*** The records ***

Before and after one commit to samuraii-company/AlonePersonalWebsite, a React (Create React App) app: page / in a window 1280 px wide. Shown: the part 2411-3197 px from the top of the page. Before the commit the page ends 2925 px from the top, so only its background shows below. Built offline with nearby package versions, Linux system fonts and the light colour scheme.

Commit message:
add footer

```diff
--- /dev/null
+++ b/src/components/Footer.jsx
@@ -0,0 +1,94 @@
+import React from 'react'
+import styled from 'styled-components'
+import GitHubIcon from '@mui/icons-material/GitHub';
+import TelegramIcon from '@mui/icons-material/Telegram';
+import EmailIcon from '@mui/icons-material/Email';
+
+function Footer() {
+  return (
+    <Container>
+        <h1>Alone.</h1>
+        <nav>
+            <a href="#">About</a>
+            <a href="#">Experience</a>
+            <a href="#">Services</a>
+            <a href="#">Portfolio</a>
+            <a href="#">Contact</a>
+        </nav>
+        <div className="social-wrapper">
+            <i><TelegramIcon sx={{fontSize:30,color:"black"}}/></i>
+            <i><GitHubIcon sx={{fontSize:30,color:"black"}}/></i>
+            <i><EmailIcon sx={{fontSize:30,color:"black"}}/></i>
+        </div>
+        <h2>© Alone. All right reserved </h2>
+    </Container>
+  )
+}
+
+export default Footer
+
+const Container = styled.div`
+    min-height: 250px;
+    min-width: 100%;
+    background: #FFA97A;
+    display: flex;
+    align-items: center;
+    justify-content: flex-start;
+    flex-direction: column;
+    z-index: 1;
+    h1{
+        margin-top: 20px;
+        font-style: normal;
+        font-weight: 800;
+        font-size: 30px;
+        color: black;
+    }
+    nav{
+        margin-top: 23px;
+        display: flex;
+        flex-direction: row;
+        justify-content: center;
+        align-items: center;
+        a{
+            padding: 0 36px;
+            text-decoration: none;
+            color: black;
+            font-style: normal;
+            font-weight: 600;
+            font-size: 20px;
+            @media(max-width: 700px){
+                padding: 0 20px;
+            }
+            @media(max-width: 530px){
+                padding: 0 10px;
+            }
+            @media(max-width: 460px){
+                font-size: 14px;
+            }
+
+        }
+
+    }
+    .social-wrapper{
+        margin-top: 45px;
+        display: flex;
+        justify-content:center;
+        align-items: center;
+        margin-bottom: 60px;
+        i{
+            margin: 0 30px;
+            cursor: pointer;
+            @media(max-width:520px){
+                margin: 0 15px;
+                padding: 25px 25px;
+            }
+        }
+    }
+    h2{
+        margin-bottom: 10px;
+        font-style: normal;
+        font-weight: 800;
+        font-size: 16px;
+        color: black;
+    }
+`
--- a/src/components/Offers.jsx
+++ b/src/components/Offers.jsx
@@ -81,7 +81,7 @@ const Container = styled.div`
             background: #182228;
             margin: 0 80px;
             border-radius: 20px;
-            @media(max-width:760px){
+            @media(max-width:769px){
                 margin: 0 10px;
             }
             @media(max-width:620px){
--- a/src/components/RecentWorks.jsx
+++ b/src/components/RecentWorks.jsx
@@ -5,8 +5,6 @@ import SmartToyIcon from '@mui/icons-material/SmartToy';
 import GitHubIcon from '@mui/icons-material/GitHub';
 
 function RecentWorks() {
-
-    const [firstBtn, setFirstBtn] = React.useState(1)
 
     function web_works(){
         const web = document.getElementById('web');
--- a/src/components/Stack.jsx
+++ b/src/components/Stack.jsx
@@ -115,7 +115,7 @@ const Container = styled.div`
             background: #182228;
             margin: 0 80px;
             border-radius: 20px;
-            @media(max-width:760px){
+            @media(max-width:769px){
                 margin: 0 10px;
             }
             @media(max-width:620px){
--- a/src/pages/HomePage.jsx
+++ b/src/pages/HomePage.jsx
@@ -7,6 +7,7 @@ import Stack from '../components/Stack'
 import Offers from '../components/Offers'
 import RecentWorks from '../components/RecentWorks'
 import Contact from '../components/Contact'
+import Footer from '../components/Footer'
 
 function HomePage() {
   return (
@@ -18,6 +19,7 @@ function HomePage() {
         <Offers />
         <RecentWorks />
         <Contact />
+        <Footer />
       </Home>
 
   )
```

*** End of The records ***

[What the task asks] With nothing added or dropped, write out the listing again.

[Task answer]
Before and after one commit to samuraii-company/AlonePersonalWebsite, a React (Create React App) app: page / in a window 1280 px wide. Shown: the part 2411-3197 px from the top of the page. Before the commit the page ends 2925 px from the top, so only its background shows below. Built offline with nearby package versions, Linux system fonts and the light colour scheme.

Commit message:
add footer

```diff
--- /dev/null
+++ b/src/components/Footer.jsx
@@ -0,0 +1,94 @@
+import React from 'react'
+import styled from 'styled-components'
+import GitHubIcon from '@mui/icons-material/GitHub';
+import TelegramIcon from '@mui/icons-material/Telegram';
+import EmailIcon from '@mui/icons-material/Email';
+
+function Footer() {
+  return (
+    <Container>
+        <h1>Alone.</h1>
+        <nav>
+            <a href="#">About</a>
+            <a href="#">Experience</a>
+            <a href="#">Services</a>
+            <a href="#">Portfolio</a>
+            <a href="#">Contact</a>
+        </nav>
+        <div className="social-wrapper">
+            <i><TelegramIcon sx={{fontSize:30,color:"black"}}/></i>
+            <i><GitHubIcon sx={{fontSize:30,color:"black"}}/></i>
+            <i><EmailIcon sx={{fontSize:30,color:"black"}}/></i>
+        </div>
+        <h2>© Alone. All right reserved </h2>
+    </Container>
+  )
+}
+
+export default Footer
+
+const Container = styled.div`
+    min-height: 250px;
+    min-width: 100%;
+    background: #FFA97A;
+    display: flex;
+    align-items: center;
+    justify-content: flex-start;
+    flex-direction: column;
+    z-index: 1;
+    h1{
+        margin-top: 20px;
+        font-style: normal;
+        font-weight: 800;
+        font-size: 30px;
+        color: black;
+    }
+    nav{
+        margin-top: 23px;
+        display: flex;
+        flex-direction: row;
+        justify-content: center;
+        align-items: center;
+        a{
+            padding: 0 36px;
+            text-decoration: none;
+            color: black;
+            font-style: normal;
+            font-weight: 600;
+            font-size: 20px;
+            @media(max-width: 700px){
+                padding: 0 20px;
+            }
+            @media(max-width: 530px){
+                padding: 0 10px;
+            }
+            @media(max-width: 460px){
+                font-size: 14px;
+            }
+
+        }
+
+    }
+    .social-wrapper{
+        margin-top: 45px;
+        display: flex;
+        justify-content:center;
+        align-items: center;
+        margin-bottom: 60px;
+        i{
+            margin: 0 30px;
+            cursor: pointer;
+            @media(max-width:520px){
+                margin: 0 15px;
+                padding: 25px 25px;
+            }
+        }
+    }
+    h2{
+        margin-bottom: 10px;
+        font-style: normal;
+        font-weight: 800;
+        font-size: 16px;
+        color: black;
+    }
+`
--- a/src/components/Offers.jsx
+++ b/src/components/Offers.jsx
@@ -81,7 +81,7 @@ const Container = styled.div`
             background: #182228;
             margin: 0 80px;
             border-radius: 20px;
-            @media(max-width:760px){
+            @media(max-width:769px){
                 margin: 0 10px;
             }
             @media(max-width:620px){
--- a/src/components/RecentWorks.jsx
+++ b/src/components/RecentWorks.jsx
@@ -5,8 +5,6 @@ import SmartToyIcon from '@mui/icons-material/SmartToy';
 import GitHubIcon from '@mui/icons-material/GitHub';
 
 function RecentWorks() {
-
-    const [firstBtn, setFirstBtn] = React.useState(1)
 
     function web_works(){
         const web = document.getElementById('web');
--- a/src/components/Stack.jsx
+++ b/src/components/Stack.jsx
@@ -115,7 +115,7 @@ const Container = styled.div`
             background: #182228;
             margin: 0 80px;
             border-radius: 20px;
-            @media(max-width:760px){
+            @media(max-width:769px){
                 margin: 0 10px;
             }
             @media(max-width:620px){
--- a/src/pages/HomePage.jsx
+++ b/src/pages/HomePage.jsx
@@ -7,6 +7,7 @@ import Stack from '../components/Stack'
 import Offers from '../components/Offers'
 import RecentWorks from '../components/RecentWorks'
 import Contact from '../components/Contact'
+import Footer from '../components/Footer'
 
 function HomePage() {
   return (
@@ -18,6 +19,7 @@ function HomePage() {
         <Offers />
         <RecentWorks />
         <Contact />
+        <Footer />
       </Home>
 
   )
```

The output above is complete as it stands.